The sculpture at the entrance to the UN Headquarters bears the inscription „Ark of Return“, and won one of MIA’s 2015 Pinnacle Awards
„Ark of Return“ is a permanent memorial commemorating slave trade across the Atlantic. It was erected in 2015 at the entrance to the UN-Headquarters and received one of the Pinnacle Awards of the Marble Institute of America (MIA) in the same year. The jury acknowledged the exceptional achievement of natural stone craftsmen and engineers who participated in the project.
The initiative was launched by the United Nations Educational, Scientific and Cultural Organization (Unesco). Architect Rodney Leon was solicited to carry out planning and design. His family roots are firmly anchored in the Caribbean. Leon set out to objectify this unfathomable episode of man’s history – an estimated 15 million Africans were transported to South- and North-America and kept as slaves.
The geometric shape of the prism is a fundamental part of Leon’s work. Europeans had organized the slave trade which took place from the 15th to 19th century as a triangle trade – thus the triangular shape of the prism. Africans were transported to Middle-, South- or North-America and sold to landlords and owners of large plantations; the ships were then reloaded with products originating from the plantations. The payload was brought back to Europe where products were purchased with the profits. The products were used as means to pay for more slaves from Africa.
Sailing round-trip via North- and South-America enabled the tradesmen to make optimal use of the Gulfstream and prevailing winds.
The memorial as a whole represents a stylized ship although in the readers’ mind’s eye an analogy to a large tent or tarpaulin, through which beholders can wander, is, perhaps, easier to grasp.
The side walls of different sizes as specified by the architect are mounted on a steel frame.
The architect’s specifications required the prisms to be precision-cut and exactly aligned and anchored into the complex set of angles.
From cutting the marble to mounting the finished work left craftsmen with a window of 45 days.
The interior walls of the marble slabs depict the shipping routes and the inhuman methods of keeping the slaves during transportation.
In a niche in the wall of the work a human figure made of Zimbabwean Absolute Black Marble fittingly represents the cargo.

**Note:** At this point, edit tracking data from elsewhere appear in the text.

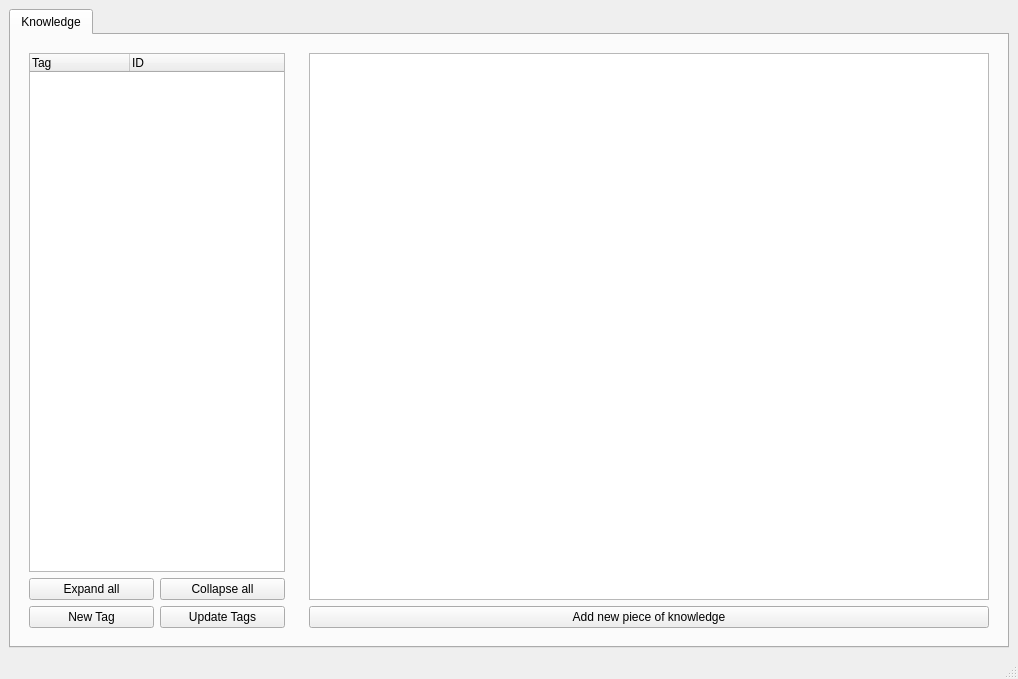
Old version of the form iknow/ui/mainwindow.ui in the repository j-kallwies/IKnow.
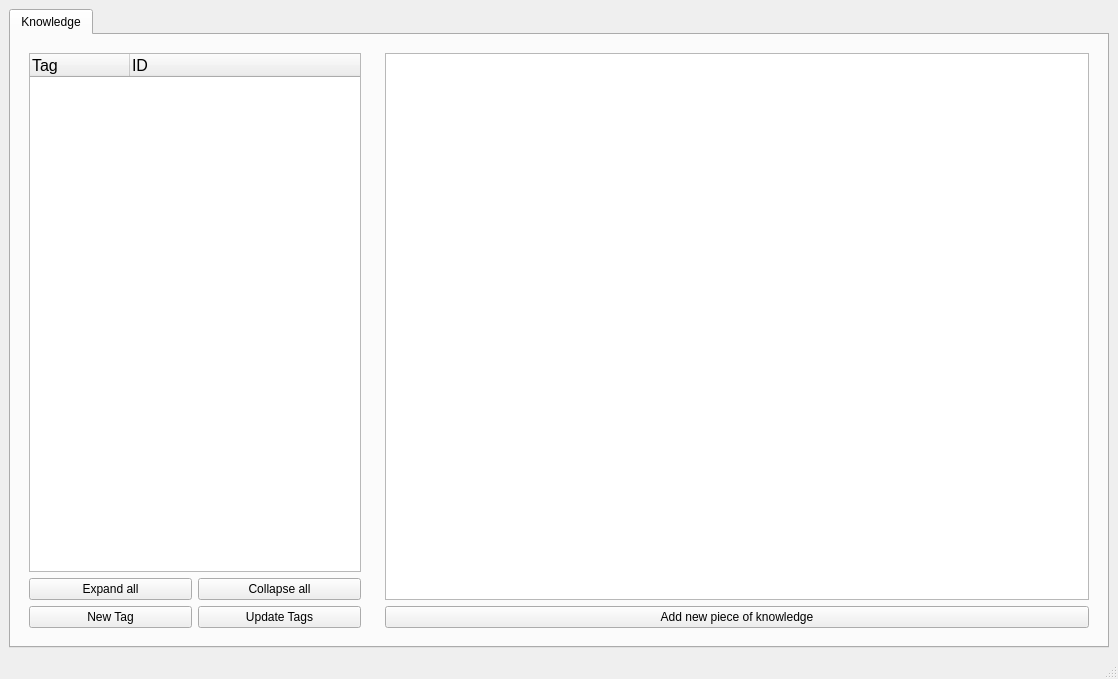
New version of the form.

Commit message: Optimize main GUI

```diff
--- a/iknow/ui/mainwindow.ui
+++ b/iknow/ui/mainwindow.ui
@@ -6,7 +6,7 @@
    <rect>
     <x>0</x>
     <y>0</y>
-    <width>1018</width>
+    <width>1118</width>
     <height>679</height>
    </rect>
   </property>
@@ -33,6 +33,18 @@
             <verstretch>0</verstretch>
            </sizepolicy>
           </property>
+          <property name="minimumSize">
+           <size>
+            <width>350</width>
+            <height>0</height>
+           </size>
+          </property>
+          <property name="baseSize">
+           <size>
+            <width>300</width>
+            <height>0</height>
+           </size>
+          </property>
           <layout class="QGridLayout" name="gridLayout">
            <item row="2" column="0">
             <widget class="QPushButton" name="newTagButton">
@@ -51,11 +63,16 @@
            <item row="0" column="0" colspan="2">
             <widget class="QTreeWidget" name="tagTreeWidget">
              <property name="sizePolicy">
-              <sizepolicy hsizetype="Fixed" vsizetype="Expanding">
+              <sizepolicy hsizetype="Expanding" vsizetype="Expanding">
                <horstretch>0</horstretch>
                <verstretch>0</verstretch>
               </sizepolicy>
              </property>
+             <property name="font">
+              <font>
+               <pointsize>12</pointsize>
+              </font>
+             </property>
              <column>
               <property name="text">
                <string>Tag</string>
@@ -96,9 +113,18 @@
           <layout class="QVBoxLayout" name="verticalLayout_3">
            <item>
             <widget class="QTableView" name="knowledgeTableView">
+             <property name="alternatingRowColors">
+              <bool>true</bool>
+             </property>
              <property name="selectionBehavior">
               <enum>QAbstractItemView::SelectRows</enum>
              </property>
+             <attribute name="verticalHeaderDefaultSectionSize">
+              <number>40</number>
+             </attribute>
+             <attribute name="verticalHeaderMinimumSectionSize">
+              <number>30</number>
+             </attribute>
             </widget>
            </item>
            <item>
```
Left out of the diff: 30 changed lines with no effect on the pictures. The commit also changes 1 other file.
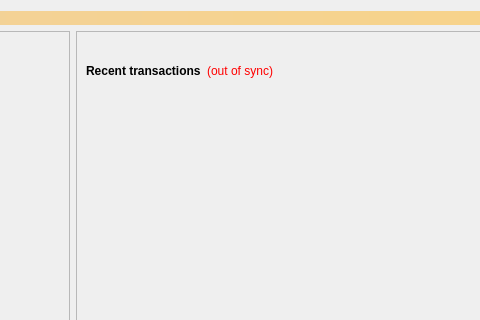
This is src/qt/forms/overviewpage.ui in bettexproject/bettexcoin as Qt 5 draws it before an edit; both pictures show x 480 to 960 and y 0 to 320 of the 1105 by 615 pixel window. The edited form follows.
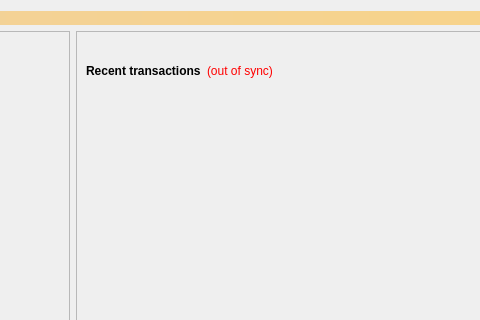
This is the edited form.

Patch:
```diff
--- a/src/qt/forms/overviewpage.ui
+++ b/src/qt/forms/overviewpage.ui
@@ -485,9 +485,6 @@
               <property name="text">
                <string notr="true">(out of sync)</string>
               </property>
-              <property name="alignment">
-               <set>Qt::AlignRight|Qt::AlignTrailing|Qt::AlignVCenter</set>
-              </property>
              </widget>
             </item>
             <item>
```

Approaching the figure, beholders will see tears running from the eyes of the androgynous facsimile which represents men, women and children alike, all of which were sold as slaves.
The floor of the piece shows wave-like veins.
The titles „Ark of Return“ is a play on „Door of no Return“ on Gorée Island off the Senegalese Coast. By turning around the meaning, the architect meant to give the history a new perspective: the triad „Acknowledge the tragedy, consider the legacy, lest we forget” is meant to warn beholders of the tragedy of exploitation, human trafficking, and modern slavery still rampant today.
The final station though the memorial is a triangular basin, in which visitors can reflect on what they saw, as stated on the architect’s webpage.
A variety of Danby White Marble originating from Vermont was implemented.
Rodney Leon was chosen among 300 competitors from 83 countries. Costs ran up to a total of 1.7 million US-$.
The memorial was inaugurated on March 25th, the UN’s annual day of remembrance for the victims of slavery. The inauguration was the first major event of the „Decade for People of African Descent“ running from 2015 until 2024 – set aside to commemorate the contribution of people of African descent made to world history.
We withhold our comment on artistic design.
Photos: Picco Engineering
(14.06.2016, USA: 06.14.2016)